    Question 5 months ago on Introduction

    can cypress wood be used to make a steel guitar?...…...never mind, I just saw the image of the skateboard deck steel guitar


    2 years ago

    boa noite! como faço o braço da guitarra! como saber exatamente a distancia dos trastes??


    8 years ago on Step 17

    Awesome build. Beautifully finish too. Have you tried copper wire as frets? Works pretty well but you have to lacquer them so they don't turn the surrounding wood green.

    2 replies

    Reply 6 years ago on Introduction

    The frets on a lap steel are for decoration only so any material would do. Even a sharpie marker pen.


    Reply 8 years ago on Step 17

    I have not tried that since I have a good supply of fret wire. It would look cool though.


    8 years ago on Introduction

    I also made a few of them for myself and friends using the same e-book.

    I also introduced a few changes like having the strings through the body to add more sustain.


    8 years ago on Introduction

    Nice design and Instructible.

    Would it be possible to use a thinner top plank, one the same depth as needed for the machine heads in order to make the shaping of the head piece easier and make the bottom piece correspondingly shorter? You wouldn't then need to cut away so much on the head piece and could just shape the bottom piece before gluing together. Hope I've described this well enough!

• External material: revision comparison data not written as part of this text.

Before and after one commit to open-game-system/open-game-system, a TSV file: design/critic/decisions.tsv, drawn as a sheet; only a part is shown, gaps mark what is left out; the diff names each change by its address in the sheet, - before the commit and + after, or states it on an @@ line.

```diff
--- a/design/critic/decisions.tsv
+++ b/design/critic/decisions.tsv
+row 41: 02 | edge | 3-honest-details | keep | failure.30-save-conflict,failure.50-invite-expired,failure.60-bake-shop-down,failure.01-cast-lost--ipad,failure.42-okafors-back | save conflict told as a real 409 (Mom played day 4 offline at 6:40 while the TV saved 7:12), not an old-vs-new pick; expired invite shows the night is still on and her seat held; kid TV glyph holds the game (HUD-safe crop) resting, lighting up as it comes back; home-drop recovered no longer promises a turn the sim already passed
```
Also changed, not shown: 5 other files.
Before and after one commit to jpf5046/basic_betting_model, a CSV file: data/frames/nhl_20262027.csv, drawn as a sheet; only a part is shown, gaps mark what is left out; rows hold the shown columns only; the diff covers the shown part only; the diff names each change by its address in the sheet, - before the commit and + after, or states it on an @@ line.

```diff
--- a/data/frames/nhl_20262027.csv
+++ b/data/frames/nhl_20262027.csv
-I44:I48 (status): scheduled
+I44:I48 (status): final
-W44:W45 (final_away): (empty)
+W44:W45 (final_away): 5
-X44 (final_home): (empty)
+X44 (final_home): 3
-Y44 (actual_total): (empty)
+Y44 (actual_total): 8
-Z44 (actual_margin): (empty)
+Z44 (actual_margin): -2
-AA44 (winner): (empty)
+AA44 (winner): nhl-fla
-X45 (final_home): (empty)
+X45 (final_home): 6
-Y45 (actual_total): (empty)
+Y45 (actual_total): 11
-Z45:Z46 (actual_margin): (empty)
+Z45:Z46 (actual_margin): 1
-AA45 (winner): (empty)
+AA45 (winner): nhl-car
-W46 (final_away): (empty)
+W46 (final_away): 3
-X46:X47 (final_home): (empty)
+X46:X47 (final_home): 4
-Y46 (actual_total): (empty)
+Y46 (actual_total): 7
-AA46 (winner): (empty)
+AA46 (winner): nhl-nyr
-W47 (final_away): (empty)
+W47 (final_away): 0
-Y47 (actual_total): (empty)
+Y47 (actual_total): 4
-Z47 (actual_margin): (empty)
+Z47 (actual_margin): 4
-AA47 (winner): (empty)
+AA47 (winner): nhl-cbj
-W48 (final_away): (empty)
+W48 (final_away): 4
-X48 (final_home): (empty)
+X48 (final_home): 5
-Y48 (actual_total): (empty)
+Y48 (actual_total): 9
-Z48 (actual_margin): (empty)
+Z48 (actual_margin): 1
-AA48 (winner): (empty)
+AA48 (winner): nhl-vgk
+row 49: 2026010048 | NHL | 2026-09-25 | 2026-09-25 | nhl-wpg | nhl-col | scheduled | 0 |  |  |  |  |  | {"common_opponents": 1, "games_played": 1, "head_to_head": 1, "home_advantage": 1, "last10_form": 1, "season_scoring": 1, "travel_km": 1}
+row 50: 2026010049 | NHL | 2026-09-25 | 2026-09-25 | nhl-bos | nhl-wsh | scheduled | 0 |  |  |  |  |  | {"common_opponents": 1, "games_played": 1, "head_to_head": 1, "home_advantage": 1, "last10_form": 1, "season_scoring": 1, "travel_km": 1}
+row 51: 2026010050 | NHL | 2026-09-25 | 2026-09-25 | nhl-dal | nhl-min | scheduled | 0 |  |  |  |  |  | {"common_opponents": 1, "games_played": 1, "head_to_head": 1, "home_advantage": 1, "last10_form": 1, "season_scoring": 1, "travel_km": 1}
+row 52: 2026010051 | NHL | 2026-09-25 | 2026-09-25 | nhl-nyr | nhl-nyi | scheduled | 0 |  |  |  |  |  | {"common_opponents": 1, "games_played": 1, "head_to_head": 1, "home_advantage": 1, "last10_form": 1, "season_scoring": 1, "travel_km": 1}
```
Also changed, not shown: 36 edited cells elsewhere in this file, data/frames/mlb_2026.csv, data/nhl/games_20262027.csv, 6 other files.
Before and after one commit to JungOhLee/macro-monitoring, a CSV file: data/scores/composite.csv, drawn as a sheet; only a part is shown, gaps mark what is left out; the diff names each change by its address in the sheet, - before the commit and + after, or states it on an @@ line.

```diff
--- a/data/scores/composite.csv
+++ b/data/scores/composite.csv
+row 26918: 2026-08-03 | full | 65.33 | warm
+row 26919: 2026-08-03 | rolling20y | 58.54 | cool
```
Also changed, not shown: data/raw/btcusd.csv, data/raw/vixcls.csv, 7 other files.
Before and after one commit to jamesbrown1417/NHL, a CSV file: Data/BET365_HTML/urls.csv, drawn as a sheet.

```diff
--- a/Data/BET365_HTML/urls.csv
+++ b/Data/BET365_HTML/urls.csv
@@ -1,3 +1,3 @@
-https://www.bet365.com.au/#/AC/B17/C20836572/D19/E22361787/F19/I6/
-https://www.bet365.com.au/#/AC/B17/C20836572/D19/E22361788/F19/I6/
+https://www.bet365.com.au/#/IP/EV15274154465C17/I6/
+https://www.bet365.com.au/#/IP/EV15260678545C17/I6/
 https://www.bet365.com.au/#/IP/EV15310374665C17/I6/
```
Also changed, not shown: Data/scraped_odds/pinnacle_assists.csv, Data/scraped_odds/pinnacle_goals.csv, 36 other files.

    2 replies

    Reply 8 years ago on Introduction

    That sounds like a reasonable idea to me. Thanks, I'll try that on my next build.


    8 years ago on Introduction

    Here's one of three I made about 15 yrs ago. Lowe's pine 2 piece laminate, mighty mite p-90, some cheap tuners, a nut, saddle, oak inlay on the bottom for the string thru, and an oak bridge. Had a lot of fun with it since.

    1 reply

    8 years ago on Introduction

    One thing I might be concerned about with this instrument is with the wood lamination part.. It may or may not be a problem, but at least theoretically it could be. Using pine and maple, especially back to back, could cause warping, due to the different expansion and contraction characteristics of the two different woods. This probably wouldn't be a problem if you make sure that you cover every square millimeter of the wood with your finish so that there would be no possibility of moisture transfer from the air to the wood (and vice versa) in varying humidity conditions. With laminating the body, you could also have made a groove down the middle of one (or both) of the pieces and placed a piece of steel rod in it before laminating. This would help strengthen it and also help keep it from warping. Pretty cool instrument though!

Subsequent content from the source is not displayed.